Items listed in a dataset:
--------------------
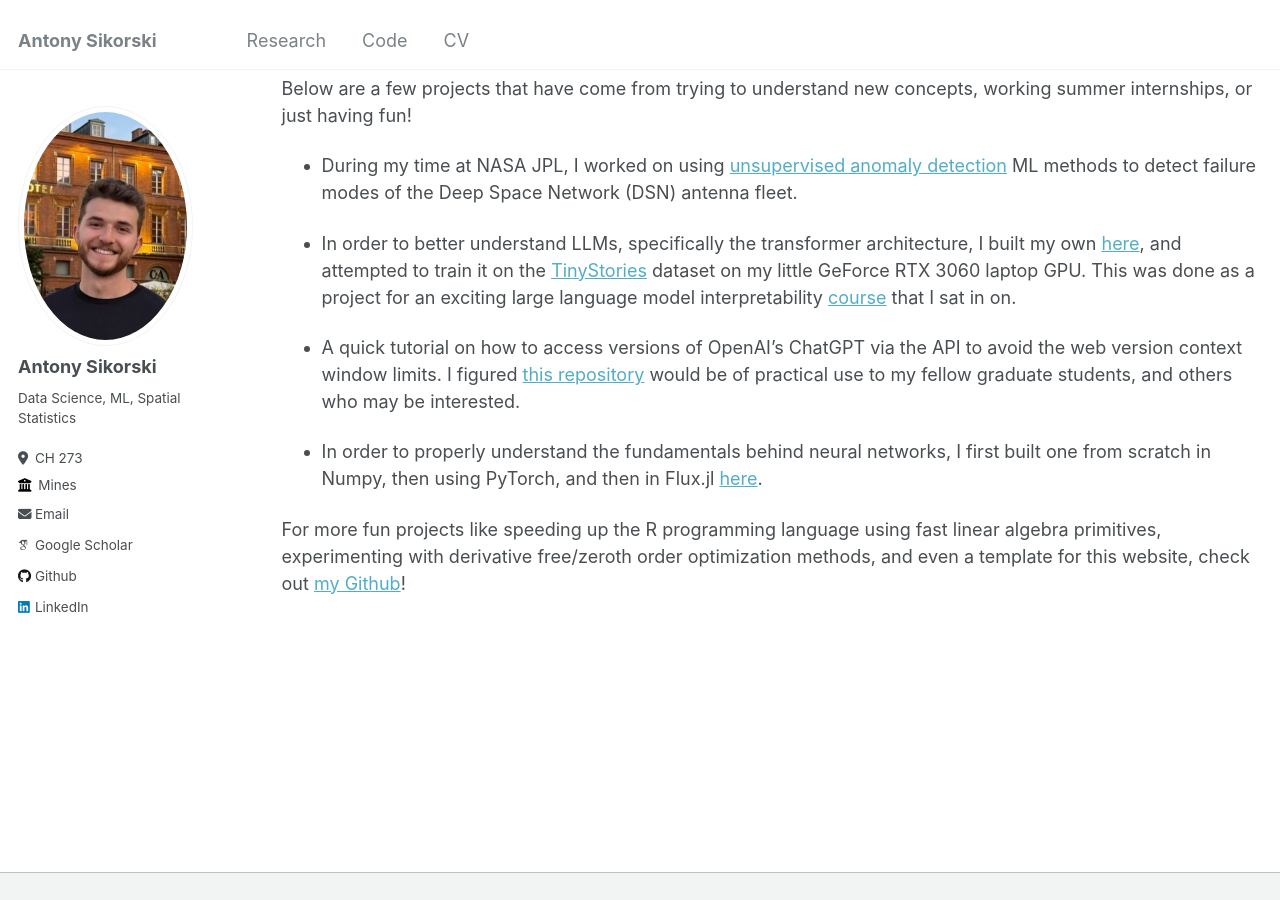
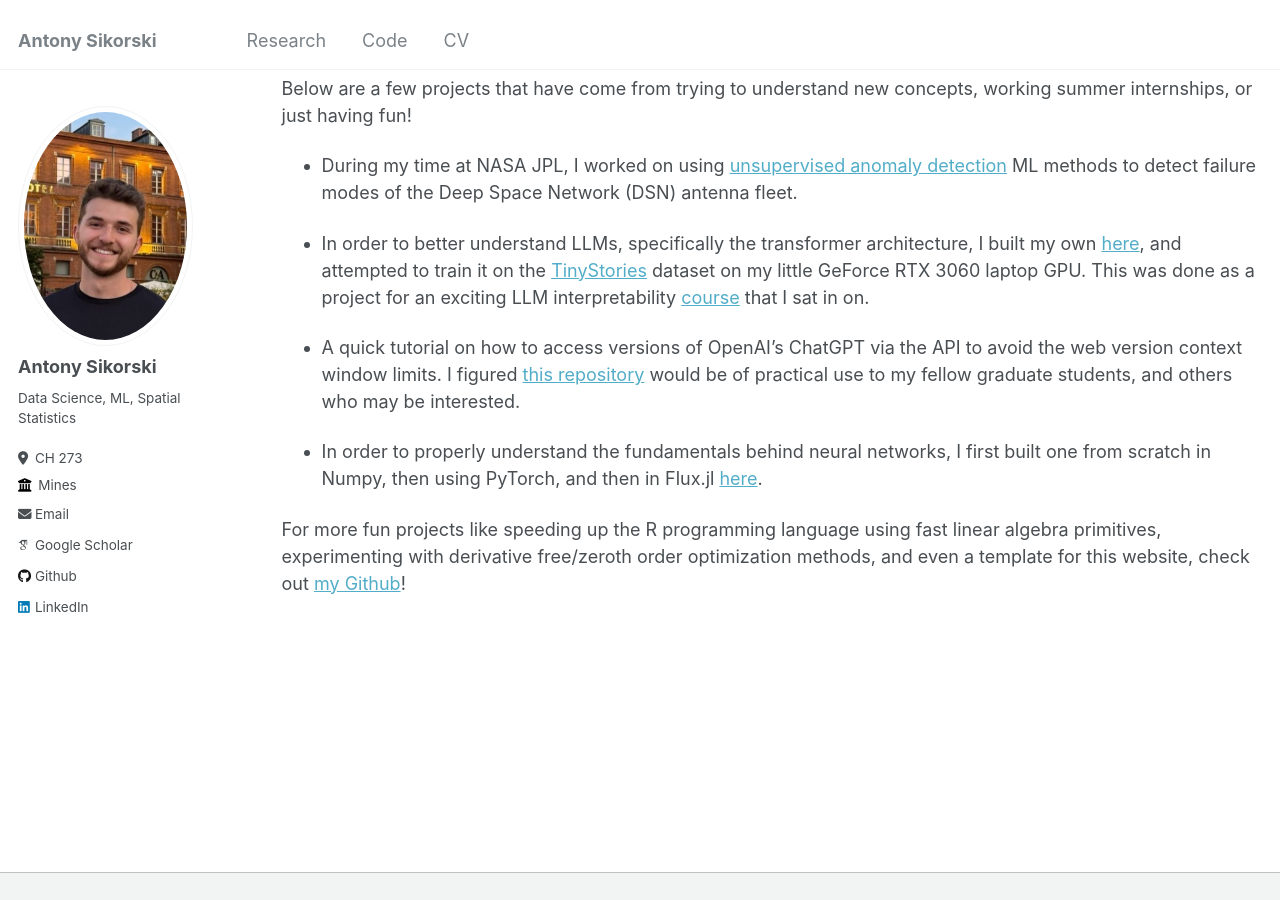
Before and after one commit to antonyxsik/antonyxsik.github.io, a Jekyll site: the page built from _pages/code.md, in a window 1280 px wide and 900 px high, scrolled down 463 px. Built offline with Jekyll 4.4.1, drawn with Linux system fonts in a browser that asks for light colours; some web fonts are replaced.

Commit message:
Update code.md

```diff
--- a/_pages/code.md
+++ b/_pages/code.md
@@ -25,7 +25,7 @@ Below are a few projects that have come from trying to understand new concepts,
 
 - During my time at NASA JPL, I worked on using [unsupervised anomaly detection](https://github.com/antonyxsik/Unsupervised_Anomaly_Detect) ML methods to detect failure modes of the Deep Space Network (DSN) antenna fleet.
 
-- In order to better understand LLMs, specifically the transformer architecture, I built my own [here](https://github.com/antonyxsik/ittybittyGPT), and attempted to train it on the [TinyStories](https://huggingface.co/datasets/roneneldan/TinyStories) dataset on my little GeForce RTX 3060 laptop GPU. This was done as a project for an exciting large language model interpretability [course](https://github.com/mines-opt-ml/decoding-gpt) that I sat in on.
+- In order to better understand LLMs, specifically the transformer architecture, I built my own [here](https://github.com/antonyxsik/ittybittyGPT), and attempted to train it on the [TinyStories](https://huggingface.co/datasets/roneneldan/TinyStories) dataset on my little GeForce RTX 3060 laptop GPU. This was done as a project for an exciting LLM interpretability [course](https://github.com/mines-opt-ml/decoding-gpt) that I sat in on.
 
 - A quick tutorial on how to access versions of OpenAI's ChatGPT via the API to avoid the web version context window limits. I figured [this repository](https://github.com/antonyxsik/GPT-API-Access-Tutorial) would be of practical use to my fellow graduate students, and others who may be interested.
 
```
--------------------
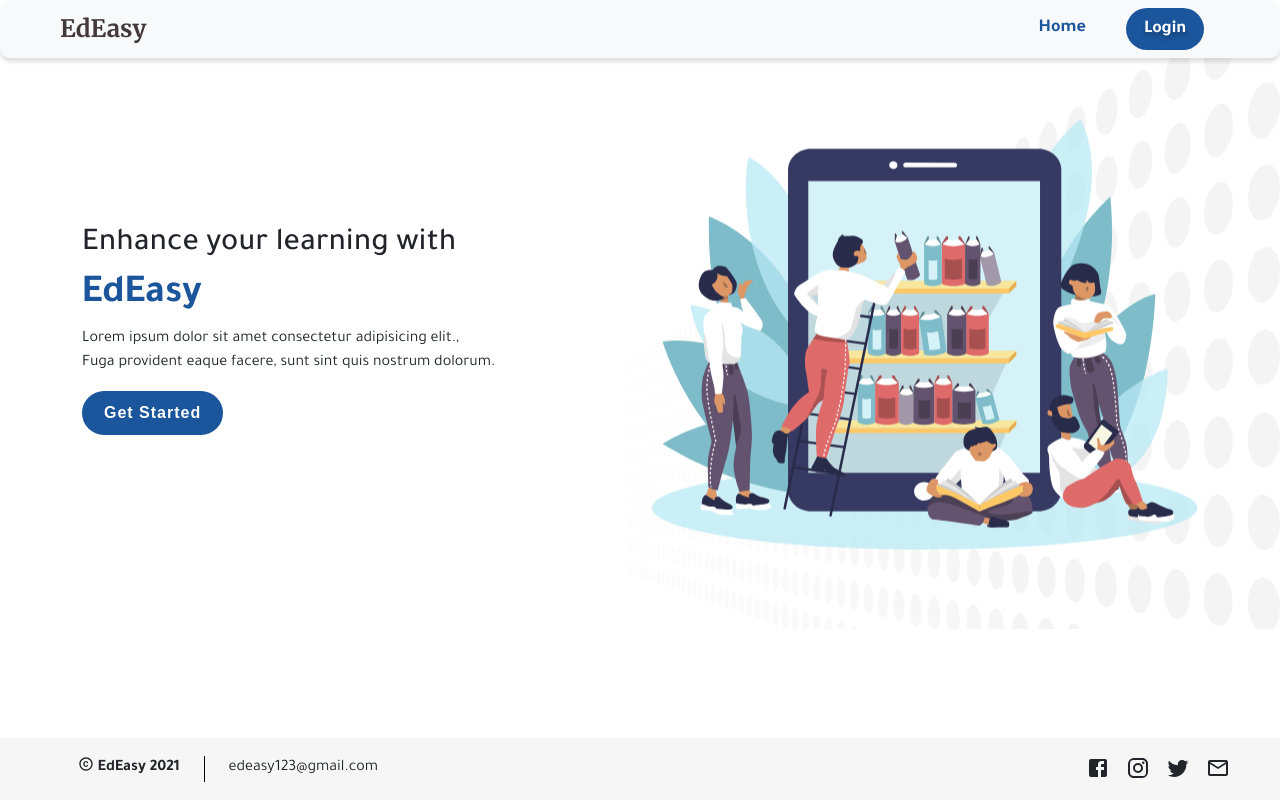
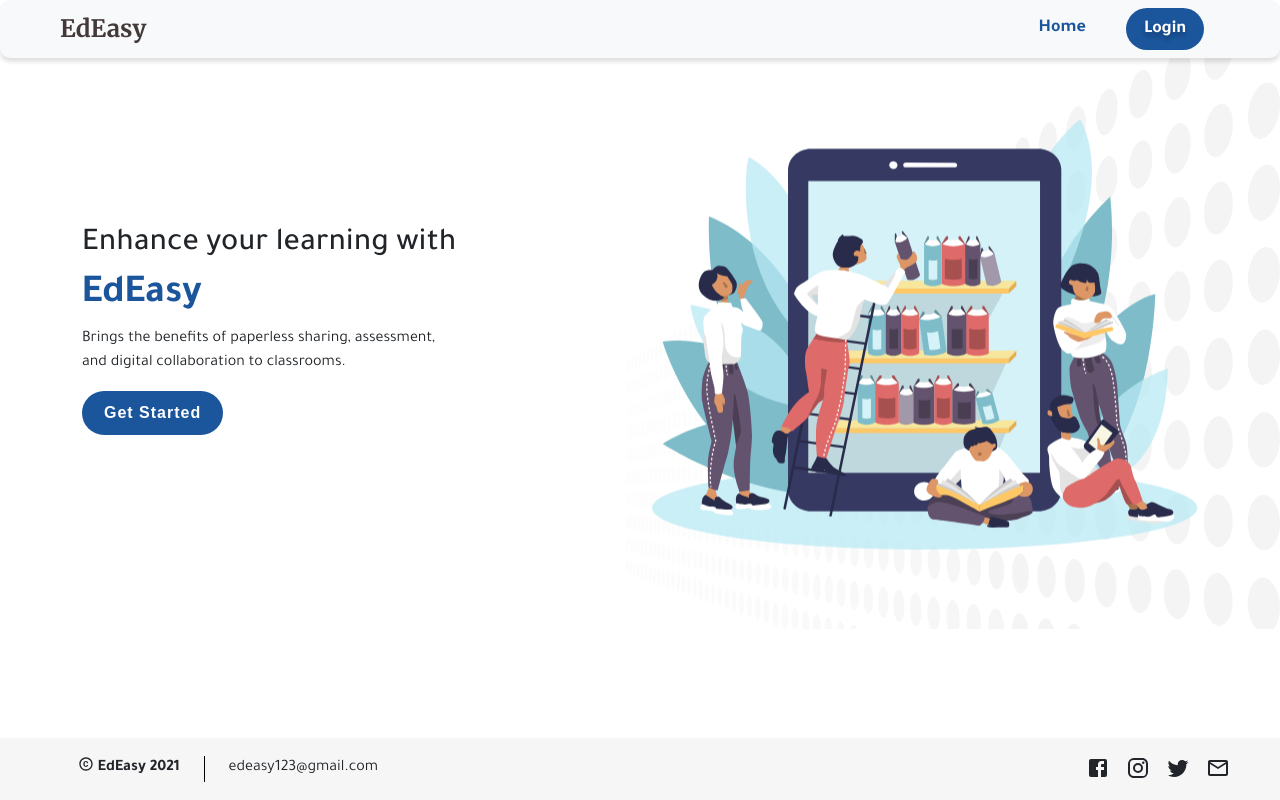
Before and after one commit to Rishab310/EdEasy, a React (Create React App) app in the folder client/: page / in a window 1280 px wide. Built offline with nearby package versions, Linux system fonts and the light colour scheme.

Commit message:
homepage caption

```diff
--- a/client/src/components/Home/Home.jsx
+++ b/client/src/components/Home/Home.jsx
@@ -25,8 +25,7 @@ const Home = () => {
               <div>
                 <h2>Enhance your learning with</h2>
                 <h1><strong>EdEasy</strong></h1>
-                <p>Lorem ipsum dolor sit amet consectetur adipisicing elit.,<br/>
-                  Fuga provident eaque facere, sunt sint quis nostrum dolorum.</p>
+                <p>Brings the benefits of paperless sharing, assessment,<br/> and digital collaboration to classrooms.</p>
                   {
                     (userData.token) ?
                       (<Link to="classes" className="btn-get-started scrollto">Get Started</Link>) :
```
--------------------
ASSIGNED TASK: Among the lines above, please find those with "code" and copy them.

TASK RESPONSE:
Before and after one commit to antonyxsik/antonyxsik.github.io, a Jekyll site: the page built from _pages/code.md, in a window 1280 px wide and 900 px high, scrolled down 463 px. Built offline with Jekyll 4.4.1, drawn with Linux system fonts in a browser that asks for light colours; some web fonts are replaced.
Update code.md
--- a/_pages/code.md
+++ b/_pages/code.md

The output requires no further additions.